- Exercise description
The number of lines holding the string "FastMCP" is all that is wanted; count them in the records below.

Start of Material for the task

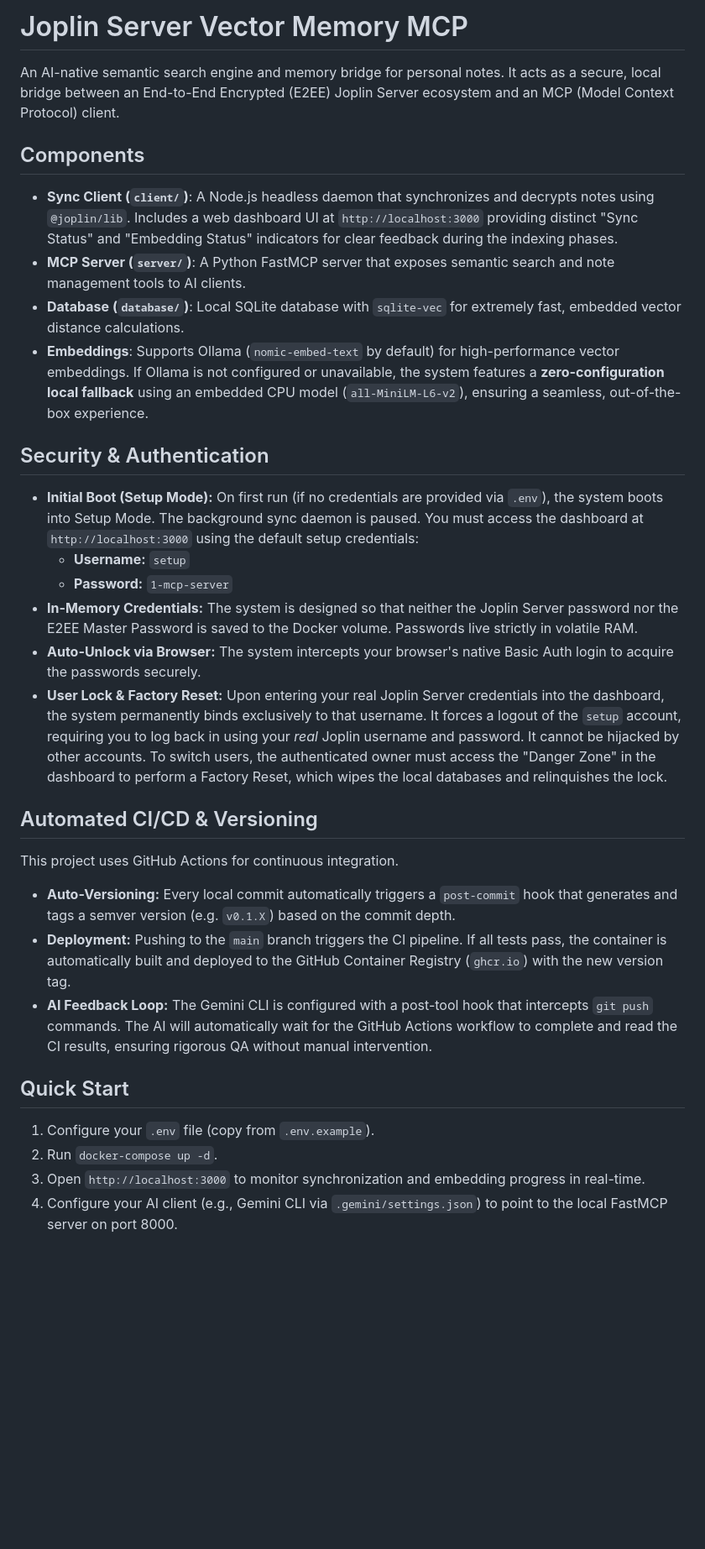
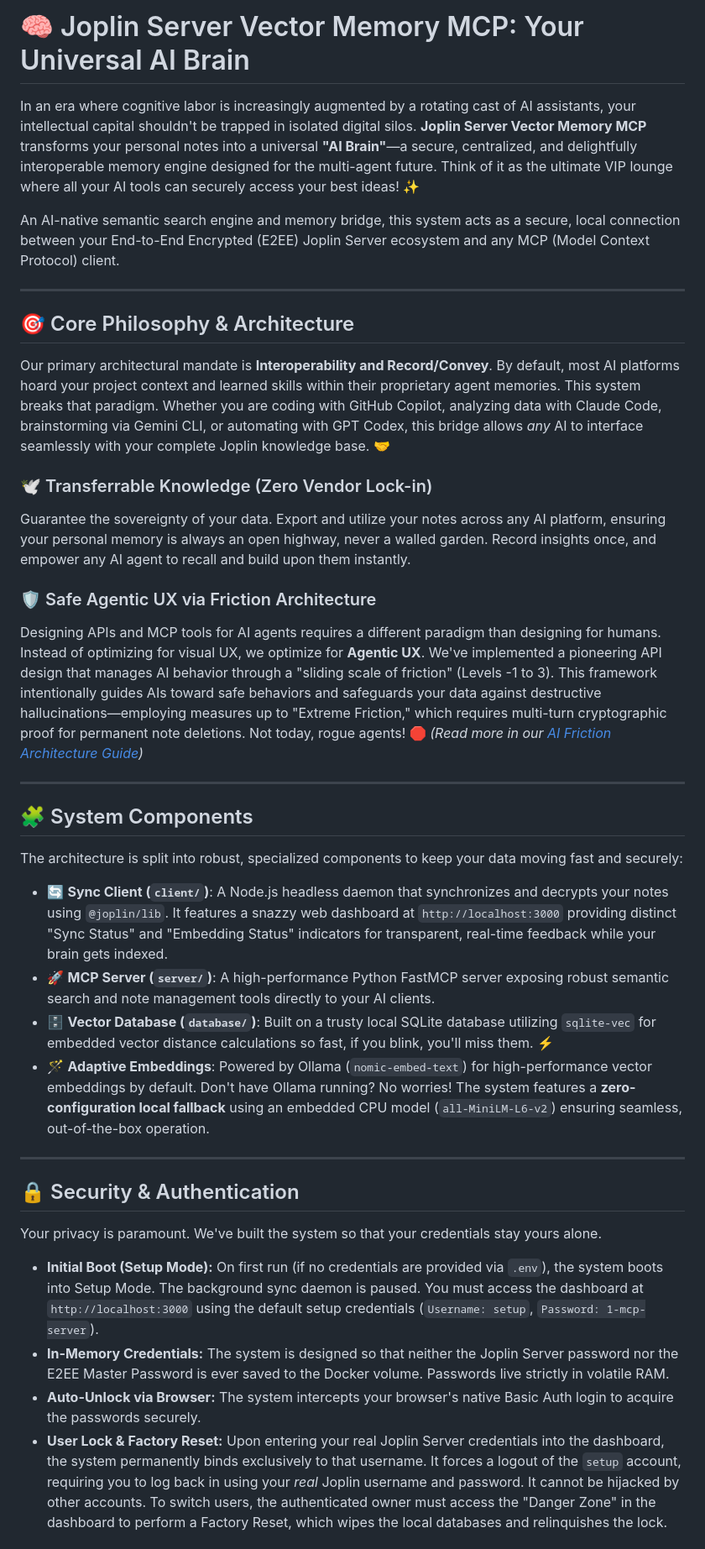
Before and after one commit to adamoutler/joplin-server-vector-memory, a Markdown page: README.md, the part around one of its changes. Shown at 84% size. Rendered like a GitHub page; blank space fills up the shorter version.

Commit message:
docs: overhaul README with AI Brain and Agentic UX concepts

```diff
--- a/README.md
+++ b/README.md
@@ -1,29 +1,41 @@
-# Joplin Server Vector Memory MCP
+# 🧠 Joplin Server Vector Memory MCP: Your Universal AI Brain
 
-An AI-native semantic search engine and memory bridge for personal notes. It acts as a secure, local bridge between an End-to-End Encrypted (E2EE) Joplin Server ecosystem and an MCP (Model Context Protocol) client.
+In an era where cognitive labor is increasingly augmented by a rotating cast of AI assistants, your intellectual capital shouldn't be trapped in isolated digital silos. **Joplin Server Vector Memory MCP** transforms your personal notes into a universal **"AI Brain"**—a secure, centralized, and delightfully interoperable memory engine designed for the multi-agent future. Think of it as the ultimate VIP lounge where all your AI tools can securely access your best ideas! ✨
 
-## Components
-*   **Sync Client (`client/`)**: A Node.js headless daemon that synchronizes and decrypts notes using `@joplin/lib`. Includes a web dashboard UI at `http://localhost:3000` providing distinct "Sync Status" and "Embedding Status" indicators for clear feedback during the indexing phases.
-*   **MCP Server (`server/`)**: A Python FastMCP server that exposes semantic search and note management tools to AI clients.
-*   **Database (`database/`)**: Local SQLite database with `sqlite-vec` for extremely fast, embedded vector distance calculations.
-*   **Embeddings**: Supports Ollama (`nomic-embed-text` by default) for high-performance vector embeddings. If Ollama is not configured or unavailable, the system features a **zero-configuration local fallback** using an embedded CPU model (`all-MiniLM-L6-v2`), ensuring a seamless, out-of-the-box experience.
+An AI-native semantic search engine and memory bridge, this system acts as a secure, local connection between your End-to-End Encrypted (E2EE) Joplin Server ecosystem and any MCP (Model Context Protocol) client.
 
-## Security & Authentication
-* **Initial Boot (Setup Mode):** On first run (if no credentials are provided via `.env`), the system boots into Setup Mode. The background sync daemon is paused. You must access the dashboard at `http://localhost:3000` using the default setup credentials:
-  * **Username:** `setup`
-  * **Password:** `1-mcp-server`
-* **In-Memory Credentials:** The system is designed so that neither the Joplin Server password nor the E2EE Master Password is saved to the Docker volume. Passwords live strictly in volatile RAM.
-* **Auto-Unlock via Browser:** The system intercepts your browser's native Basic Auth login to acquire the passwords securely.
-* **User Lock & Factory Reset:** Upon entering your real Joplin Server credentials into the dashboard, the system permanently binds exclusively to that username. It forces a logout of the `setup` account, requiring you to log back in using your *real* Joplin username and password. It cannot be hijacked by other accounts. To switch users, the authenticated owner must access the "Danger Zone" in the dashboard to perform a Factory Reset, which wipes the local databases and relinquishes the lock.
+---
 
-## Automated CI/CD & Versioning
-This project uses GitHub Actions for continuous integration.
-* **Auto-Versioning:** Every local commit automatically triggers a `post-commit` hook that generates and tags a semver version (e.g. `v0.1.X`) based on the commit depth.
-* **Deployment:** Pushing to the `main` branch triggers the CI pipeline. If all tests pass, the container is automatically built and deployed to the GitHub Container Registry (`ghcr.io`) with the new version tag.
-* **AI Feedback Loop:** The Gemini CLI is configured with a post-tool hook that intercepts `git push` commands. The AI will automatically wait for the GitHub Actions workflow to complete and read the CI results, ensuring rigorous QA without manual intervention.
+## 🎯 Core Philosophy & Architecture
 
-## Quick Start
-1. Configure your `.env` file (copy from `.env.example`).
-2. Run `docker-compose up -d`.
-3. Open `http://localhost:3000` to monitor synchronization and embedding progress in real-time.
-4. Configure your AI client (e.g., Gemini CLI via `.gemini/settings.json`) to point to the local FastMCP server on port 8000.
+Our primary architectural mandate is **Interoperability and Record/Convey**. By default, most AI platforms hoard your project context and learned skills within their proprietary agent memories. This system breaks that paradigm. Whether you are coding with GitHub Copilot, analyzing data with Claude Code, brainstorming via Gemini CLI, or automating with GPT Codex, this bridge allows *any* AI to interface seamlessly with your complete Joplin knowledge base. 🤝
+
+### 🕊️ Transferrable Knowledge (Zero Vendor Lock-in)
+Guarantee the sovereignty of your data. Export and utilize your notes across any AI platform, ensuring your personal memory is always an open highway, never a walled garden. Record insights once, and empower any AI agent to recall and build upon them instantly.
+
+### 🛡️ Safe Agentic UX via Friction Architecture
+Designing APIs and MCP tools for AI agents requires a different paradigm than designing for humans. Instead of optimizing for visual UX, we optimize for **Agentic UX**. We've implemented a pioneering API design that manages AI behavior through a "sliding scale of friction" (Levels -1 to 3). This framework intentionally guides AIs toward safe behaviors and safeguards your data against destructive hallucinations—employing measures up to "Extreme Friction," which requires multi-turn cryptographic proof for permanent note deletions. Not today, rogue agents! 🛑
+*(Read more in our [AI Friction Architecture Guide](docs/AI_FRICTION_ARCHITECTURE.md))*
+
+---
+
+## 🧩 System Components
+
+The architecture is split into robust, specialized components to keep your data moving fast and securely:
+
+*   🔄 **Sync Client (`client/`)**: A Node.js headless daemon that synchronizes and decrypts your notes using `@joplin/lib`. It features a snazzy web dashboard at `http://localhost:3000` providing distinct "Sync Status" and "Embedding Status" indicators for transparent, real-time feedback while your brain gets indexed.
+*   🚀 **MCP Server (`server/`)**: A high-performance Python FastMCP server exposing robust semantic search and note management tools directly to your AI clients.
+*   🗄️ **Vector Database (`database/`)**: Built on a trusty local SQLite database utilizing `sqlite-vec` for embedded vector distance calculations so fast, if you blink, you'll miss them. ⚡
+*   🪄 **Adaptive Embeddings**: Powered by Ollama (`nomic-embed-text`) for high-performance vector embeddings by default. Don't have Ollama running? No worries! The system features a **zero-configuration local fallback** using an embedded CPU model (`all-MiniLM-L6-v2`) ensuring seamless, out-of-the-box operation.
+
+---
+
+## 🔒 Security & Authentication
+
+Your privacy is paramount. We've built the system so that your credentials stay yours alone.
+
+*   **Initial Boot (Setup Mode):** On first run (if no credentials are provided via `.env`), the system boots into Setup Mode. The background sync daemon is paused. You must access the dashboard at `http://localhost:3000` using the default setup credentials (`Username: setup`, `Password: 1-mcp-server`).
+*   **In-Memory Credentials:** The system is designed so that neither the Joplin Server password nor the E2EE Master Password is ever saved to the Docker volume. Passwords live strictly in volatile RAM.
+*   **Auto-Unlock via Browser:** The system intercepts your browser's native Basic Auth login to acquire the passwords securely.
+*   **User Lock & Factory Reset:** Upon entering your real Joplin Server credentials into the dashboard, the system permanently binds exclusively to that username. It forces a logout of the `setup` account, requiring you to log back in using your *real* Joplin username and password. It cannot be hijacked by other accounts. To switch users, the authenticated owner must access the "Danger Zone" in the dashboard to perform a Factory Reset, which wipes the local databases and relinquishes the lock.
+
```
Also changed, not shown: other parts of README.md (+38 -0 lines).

End of Material for the task
Start of Material for the task

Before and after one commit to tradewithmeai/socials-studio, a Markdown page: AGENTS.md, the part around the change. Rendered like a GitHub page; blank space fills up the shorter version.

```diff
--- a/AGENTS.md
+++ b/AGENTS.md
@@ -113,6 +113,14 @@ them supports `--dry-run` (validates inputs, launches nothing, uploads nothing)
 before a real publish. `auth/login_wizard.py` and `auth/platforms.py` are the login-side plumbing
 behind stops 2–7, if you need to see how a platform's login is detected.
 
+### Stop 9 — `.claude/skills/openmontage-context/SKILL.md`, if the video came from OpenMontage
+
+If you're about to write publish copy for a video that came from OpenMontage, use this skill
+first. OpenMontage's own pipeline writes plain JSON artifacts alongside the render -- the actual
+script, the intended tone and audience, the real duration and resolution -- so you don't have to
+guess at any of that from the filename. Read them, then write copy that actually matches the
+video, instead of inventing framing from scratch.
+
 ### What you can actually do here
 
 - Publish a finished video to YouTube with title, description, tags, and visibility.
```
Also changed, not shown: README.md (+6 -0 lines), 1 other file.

End of Material for the task

- Problem solution
3